This article (subscribers only) in the Wall Street Journal explains it. The WSJ’s Alen Mattich argues that central bankers want inflation — and that they’re "doing everything they can to engineer substantial rates of [it]."The massive debt loads being carried by most developed countries means that, if at all possible, they need to inflate their way out of trouble.
The U.S.'s massive debt accumulation during the Great Depression and Second World War was eroded through nominal gross domestic product (GDP) growth in the following decades. But the bulk of that nominal growth came in the form of inflation, according to analysis by Joachim Fels at Morgan Stanley. Between 1946 and 2003, the U.S. government’s debt burden fell by an annual average 1.2% of GDP. Around 56% of the decrease in that debt load came from inflation, with the rest from growth in real GDP.
Central bankers know this. Which is why they’re doing everything they can to engineer substantial rates of inflation in their economies.
Take the Bank of England (BOE)… [T]he U.K. carries the biggest burden of private sector, including financial services, debt in the world, while public debt is also growing rapidly. The problem is easy to see. High debt, combined with slow real economic growth, means a heavy interest burden for a long time…
[T]he BOE knows inflation is the only way to alleviate that burden.
There was no better signal of its intention to keep inflation going at a strong clip than during the press conference that followed the BOE’s latest Inflation Report, published this week. BOE Governor Mervyn King made it explicit that in all probability the Bank will resume its quantitative easing program. This will allow the BOE to depreciate sterling, which will boost inflation and help domestic exporters, and will keep market interest rates down, thus lessening the repayment burden.
The BOE’s strategy will work as long as there is insecurity about other currencies (so, comparatively speaking, sterling doesn’t look the disaster it really is). And as long as the markets have faith in its inflation-fighting intentions.
In other words, Mattich is suggesting that the BOE is acting as though it is concerned about inflation, while at the same time actually feeding it.
Here’s an excerpt from the Morgan Stanley analysis mentioned above (prepared by the Morgan Stanley Global Economics Team in Europe). This portion focuses on the likelihood of future inflation in U.S.:[INDENT]US public debt as a share of GDP is now higher than at any other time in history except after World War 2 — and rising: our US colleagues expect public debt to GDP to increase to 87% by 2020…
Stabilisation of public debt to GDP at current levels would require average inflation rates between 4-6% over the coming decade… [Even w]ith an average deficit as low as 3% of GDP, debt stabilisation would require average inflation above 6%. Note that in the current fiscal year (FY) we expect a deficit of 9% of GDP, projected to decline to 5.2% of GDP by 2020…
Should we be worried about ‘debtflation’ — the Fed engineering inflation to keep the debt in check?

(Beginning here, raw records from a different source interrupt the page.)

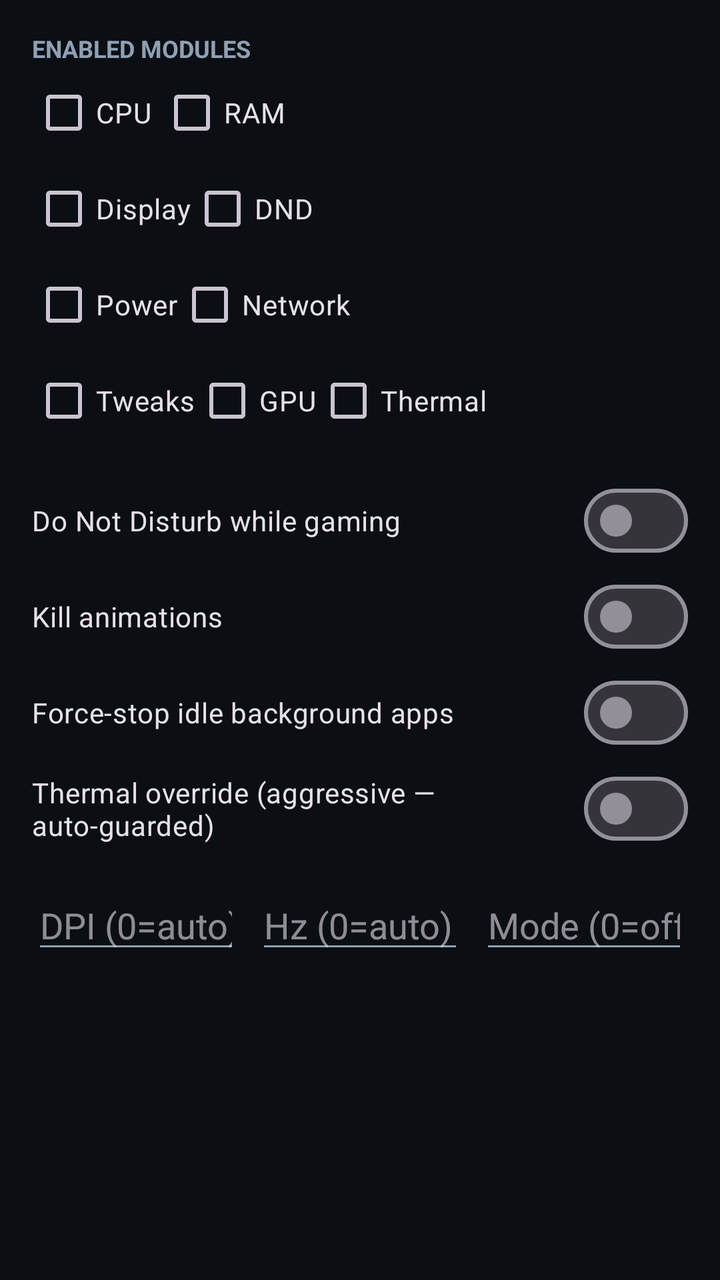
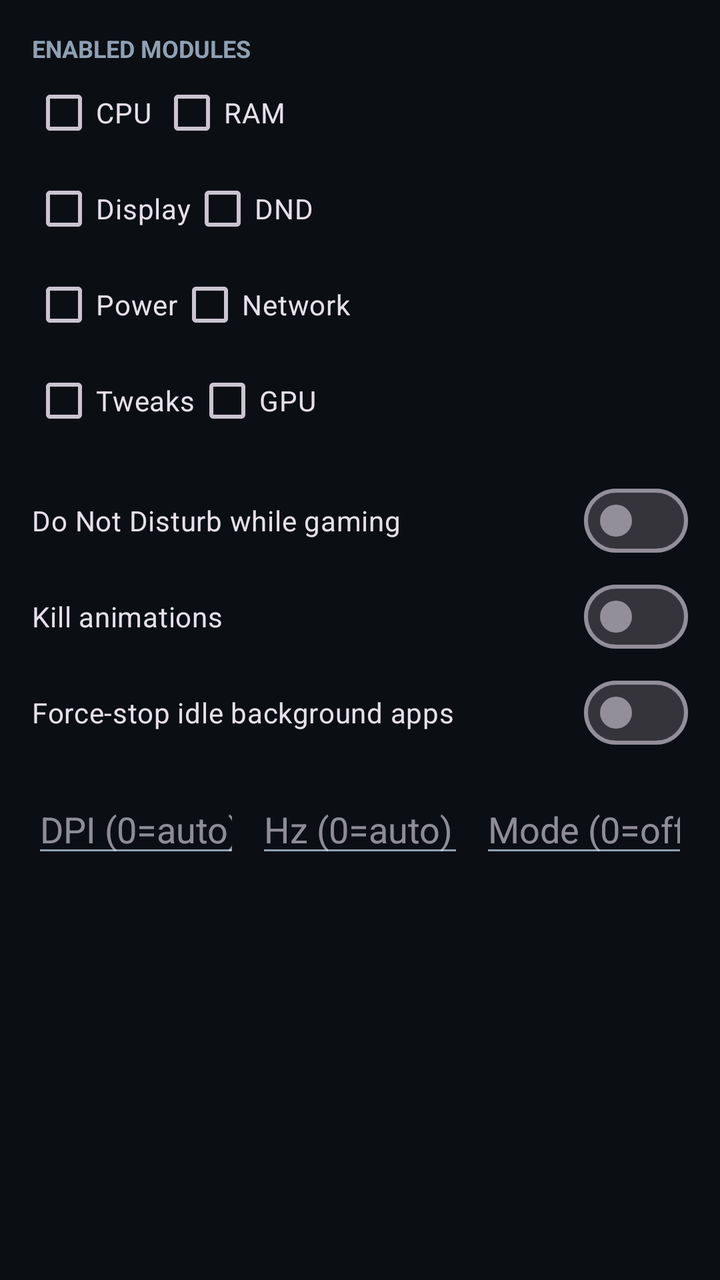

Compare the two renders of this Android layout. The source of the first and the diff that turns it into the second are given below.
<!-- AndroidManifest.xml: application theme Theme.Nitro -->
<!-- res/layout/dialog_profile_edit.xml -->
<?xml version="1.0" encoding="utf-8"?>
<ScrollView xmlns:android="http://schemas.android.com/apk/res/android"
    xmlns:app="http://schemas.android.com/apk/res-auto"
    android:layout_width="match_parent"
    android:layout_height="wrap_content">

    <LinearLayout
        android:layout_width="match_parent"
        android:layout_height="wrap_content"
        android:orientation="vertical"
        android:padding="16dp">

        <TextView
            android:layout_width="wrap_content"
            android:layout_height="wrap_content"
            android:text="@string/profile_modules_title"
            android:textColor="@color/nb_subtext"
            android:textSize="12sp"
            android:textStyle="bold" />

        <LinearLayout
            android:layout_width="match_parent"
            android:layout_height="wrap_content"
            android:orientation="horizontal">

            <CheckBox
                android:id="@+id/chk_cpu"
                android:layout_width="wrap_content"
                android:layout_height="wrap_content"
                android:layout_marginEnd="4dp"
                android:text="@string/mod_cpu" />

            <CheckBox
                android:id="@+id/chk_ram"
                android:layout_width="wrap_content"
                android:layout_height="wrap_content"
                android:text="@string/mod_ram" />
        </LinearLayout>

        <LinearLayout
            android:layout_width="match_parent"
            android:layout_height="wrap_content"
            android:orientation="horizontal">

            <CheckBox
                android:id="@+id/chk_display"
                android:layout_width="wrap_content"
                android:layout_height="wrap_content"
                android:text="@string/mod_display" />

            <CheckBox
                android:id="@+id/chk_dnd"
                android:layout_width="wrap_content"
                android:layout_height="wrap_content"
                android:text="@string/mod_dnd" />
        </LinearLayout>

        <LinearLayout
            android:layout_width="match_parent"
            android:layout_height="wrap_content"
            android:orientation="horizontal">

            <CheckBox
                android:id="@+id/chk_power"
                android:layout_width="wrap_content"
                android:layout_height="wrap_content"
                android:text="@string/mod_power" />

            <CheckBox
                android:id="@+id/chk_network"
                android:layout_width="wrap_content"
                android:layout_height="wrap_content"
                android:text="@string/mod_network" />
        </LinearLayout>

        <LinearLayout
            android:layout_width="match_parent"
            android:layout_height="wrap_content"
            android:orientation="horizontal">

            <CheckBox
                android:id="@+id/chk_tweaks"
                android:layout_width="wrap_content"
                android:layout_height="wrap_content"
                android:text="@string/mod_tweaks" />

            <CheckBox
                android:id="@+id/chk_gpu"
                android:layout_width="wrap_content"
                android:layout_height="wrap_content"
                android:text="@string/mod_gpu" />

            <CheckBox
                android:id="@+id/chk_thermal"
                android:layout_width="wrap_content"
                android:layout_height="wrap_content"
                android:text="@string/mod_thermal" />
        </LinearLayout>

        <com.google.android.material.materialswitch.MaterialSwitch
            android:id="@+id/sw_dnd"
            android:layout_width="match_parent"
            android:layout_height="wrap_content"
            android:layout_marginTop="12dp"
            android:text="@string/opt_dnd" />

        <com.google.android.material.materialswitch.MaterialSwitch
            android:id="@+id/sw_anim"
            android:layout_width="match_parent"
            android:layout_height="wrap_content"
            android:text="@string/opt_anim" />

        <com.google.android.material.materialswitch.MaterialSwitch
            android:id="@+id/sw_ram_kill"
            android:layout_width="match_parent"
            android:layout_height="wrap_content"
            android:text="@string/opt_ram_kill" />

        <com.google.android.material.materialswitch.MaterialSwitch
            android:id="@+id/sw_thermal"
            android:layout_width="match_parent"
            android:layout_height="wrap_content"
            android:text="@string/opt_thermal" />

        <LinearLayout
            android:layout_width="match_parent"
            android:layout_height="wrap_content"
            android:layout_marginTop="12dp"
            android:orientation="horizontal">

            <EditText
                android:id="@+id/edit_dpi"
                android:layout_width="0dp"
                android:layout_height="wrap_content"
                android:layout_weight="1"
                android:hint="@string/hint_dpi"
                android:inputType="number"
                android:maxLength="4" />

            <EditText
                android:id="@+id/edit_refresh"
                android:layout_width="0dp"
                android:layout_height="wrap_content"
                android:layout_weight="1"
                android:layout_marginStart="8dp"
                android:hint="@string/hint_refresh"
                android:inputType="number"
                android:maxLength="3" />

            <EditText
                android:id="@+id/edit_game_mode"
                android:layout_width="0dp"
                android:layout_height="wrap_content"
                android:layout_weight="1"
                android:layout_marginStart="8dp"
                android:hint="@string/hint_game_mode"
                android:inputType="number"
                android:maxLength="1" />
        </LinearLayout>
    </LinearLayout>
</ScrollView>
<!-- resources referenced by this layout -->
<resources>
  <color name="nb_subtext">#8FA0B3</color>
  <string name="hint_dpi">DPI (0=auto)</string>
  <string name="hint_game_mode">Mode (0=off, 1–5=platform mode)</string>
  <string name="hint_refresh">Hz (0=auto)</string>
  <string name="mod_cpu">CPU</string>
  <string name="mod_display">Display</string>
  <string name="mod_dnd">DND</string>
  <string name="mod_gpu">GPU</string>
  <string name="mod_network">Network</string>
  <string name="mod_power">Power</string>
  <string name="mod_ram">RAM</string>
  <string name="mod_thermal">Thermal</string>
  <string name="mod_tweaks">Tweaks</string>
  <string name="opt_anim">Kill animations</string>
  <string name="opt_dnd">Do Not Disturb while gaming</string>
  <string name="opt_ram_kill">Force-stop idle background apps</string>
  <string name="opt_thermal">Thermal override (aggressive — auto-guarded)</string>
  <string name="profile_modules_title">ENABLED MODULES</string>
  <style name="Theme.Nitro" parent="Theme.Material3.Dark.NoActionBar">
          <item name="colorPrimary">@color/nb_accent</item>
          <item name="colorOnPrimary">@color/nb_bg</item>
          <item name="colorSecondary">@color/nb_accent2</item>
          <item name="colorOnSecondary">@color/nb_bg</item>
          <item name="android:windowBackground">@color/nb_bg</item>
          <item name="android:statusBarColor">@color/nb_bg</item>
          <item name="android:navigationBarColor">@color/nb_bg</item>
          <item name="android:textColorPrimary">@color/nb_text</item>
          <item name="android:textColorSecondary">@color/nb_subtext</item>
          <item name="android:colorBackground">@color/nb_bg</item>
      </style>
  <color name="nb_accent">#00E676</color>
  <color name="nb_bg">#0B0F14</color>
  <color name="nb_accent2">#00B0FF</color>
  <color name="nb_text">#EAF1F8</color>
</resources>

<!-- the commit's change to res/layout/dialog_profile_edit.xml (unified diff, before → after) -->
@@ -89,12 +89,6 @@
                 android:layout_width="wrap_content"
                 android:layout_height="wrap_content"
                 android:text="@string/mod_gpu" />
-
-            <CheckBox
-                android:id="@+id/chk_thermal"
-                android:layout_width="wrap_content"
-                android:layout_height="wrap_content"
-                android:text="@string/mod_thermal" />
         </LinearLayout>
 
         <com.google.android.material.materialswitch.MaterialSwitch
@@ -115,12 +109,6 @@
             android:layout_width="match_parent"
             android:layout_height="wrap_content"
             android:text="@string/opt_ram_kill" />
-
-        <com.google.android.material.materialswitch.MaterialSwitch
-            android:id="@+id/sw_thermal"
-            android:layout_width="match_parent"
-            android:layout_height="wrap_content"
-            android:text="@string/opt_thermal" />
 
         <LinearLayout
             android:layout_width="match_parent"
<!-- resource entries referenced after the edit -->
@@ -11,12 +11,10 @@
   <string name="mod_network">Network</string>
   <string name="mod_power">Power</string>
   <string name="mod_ram">RAM</string>
-  <string name="mod_thermal">Thermal</string>
   <string name="mod_tweaks">Tweaks</string>
   <string name="opt_anim">Kill animations</string>
   <string name="opt_dnd">Do Not Disturb while gaming</string>
   <string name="opt_ram_kill">Force-stop idle background apps</string>
-  <string name="opt_thermal">Thermal override (aggressive — auto-guarded)</string>
   <string name="profile_modules_title">ENABLED MODULES</string>
   <style name="Theme.Nitro" parent="Theme.Material3.Dark.NoActionBar">
           <item name="colorPrimary">@color/nb_accent</item>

A forward-looking central bank may prefer to create a little controlled inflation now to the pressure of inflating a lot later on. And the idea of controlled inflation has influential advocates in policy circles.

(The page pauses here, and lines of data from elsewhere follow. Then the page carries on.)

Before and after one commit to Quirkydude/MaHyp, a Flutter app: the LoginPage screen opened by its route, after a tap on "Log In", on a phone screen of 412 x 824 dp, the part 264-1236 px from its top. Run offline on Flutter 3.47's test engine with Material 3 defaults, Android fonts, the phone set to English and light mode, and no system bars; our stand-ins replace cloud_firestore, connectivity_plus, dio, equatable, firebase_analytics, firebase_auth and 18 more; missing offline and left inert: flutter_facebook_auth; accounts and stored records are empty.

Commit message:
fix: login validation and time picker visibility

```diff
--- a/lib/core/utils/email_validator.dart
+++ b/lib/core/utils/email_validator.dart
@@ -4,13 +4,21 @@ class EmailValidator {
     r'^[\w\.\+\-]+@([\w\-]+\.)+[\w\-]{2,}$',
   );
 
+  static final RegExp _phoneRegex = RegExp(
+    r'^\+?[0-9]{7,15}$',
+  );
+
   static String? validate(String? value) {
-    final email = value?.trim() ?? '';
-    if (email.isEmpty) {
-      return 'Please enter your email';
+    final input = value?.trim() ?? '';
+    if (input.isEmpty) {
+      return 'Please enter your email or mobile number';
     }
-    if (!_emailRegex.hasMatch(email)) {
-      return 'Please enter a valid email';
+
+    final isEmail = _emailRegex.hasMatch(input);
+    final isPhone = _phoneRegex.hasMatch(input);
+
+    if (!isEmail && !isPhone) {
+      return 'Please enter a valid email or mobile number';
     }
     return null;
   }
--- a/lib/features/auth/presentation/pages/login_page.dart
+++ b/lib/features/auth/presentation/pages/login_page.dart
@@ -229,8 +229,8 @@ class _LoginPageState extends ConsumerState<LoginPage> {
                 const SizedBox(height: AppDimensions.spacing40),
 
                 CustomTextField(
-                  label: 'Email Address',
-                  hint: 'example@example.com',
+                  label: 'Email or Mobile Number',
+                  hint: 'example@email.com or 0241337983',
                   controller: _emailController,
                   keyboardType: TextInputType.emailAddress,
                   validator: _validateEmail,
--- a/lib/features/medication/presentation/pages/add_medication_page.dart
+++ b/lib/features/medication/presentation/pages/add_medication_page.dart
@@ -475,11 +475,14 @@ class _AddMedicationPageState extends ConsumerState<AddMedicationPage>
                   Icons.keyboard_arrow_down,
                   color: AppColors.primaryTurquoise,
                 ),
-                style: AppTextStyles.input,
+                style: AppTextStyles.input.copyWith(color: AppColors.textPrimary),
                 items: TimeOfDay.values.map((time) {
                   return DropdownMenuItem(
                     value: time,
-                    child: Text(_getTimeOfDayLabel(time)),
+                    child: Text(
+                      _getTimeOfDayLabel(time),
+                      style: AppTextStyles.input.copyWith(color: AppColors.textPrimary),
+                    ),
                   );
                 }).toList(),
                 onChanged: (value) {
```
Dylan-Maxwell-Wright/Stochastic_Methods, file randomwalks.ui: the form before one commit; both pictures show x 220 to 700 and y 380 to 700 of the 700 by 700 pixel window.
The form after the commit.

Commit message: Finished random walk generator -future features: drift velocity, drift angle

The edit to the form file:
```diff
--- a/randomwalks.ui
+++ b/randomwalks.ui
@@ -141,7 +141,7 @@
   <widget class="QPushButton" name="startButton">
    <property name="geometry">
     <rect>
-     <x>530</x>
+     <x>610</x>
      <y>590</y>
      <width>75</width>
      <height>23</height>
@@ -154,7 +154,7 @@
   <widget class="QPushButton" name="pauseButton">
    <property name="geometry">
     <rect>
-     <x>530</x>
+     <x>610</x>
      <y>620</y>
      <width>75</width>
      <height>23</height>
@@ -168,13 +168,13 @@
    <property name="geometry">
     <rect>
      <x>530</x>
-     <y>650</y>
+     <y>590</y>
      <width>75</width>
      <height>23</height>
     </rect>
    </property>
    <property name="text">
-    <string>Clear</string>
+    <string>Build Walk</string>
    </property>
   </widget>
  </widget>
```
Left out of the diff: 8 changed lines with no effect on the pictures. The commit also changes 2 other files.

[/INDENT]It all concerns me enough that I put 20% of my investments in gold.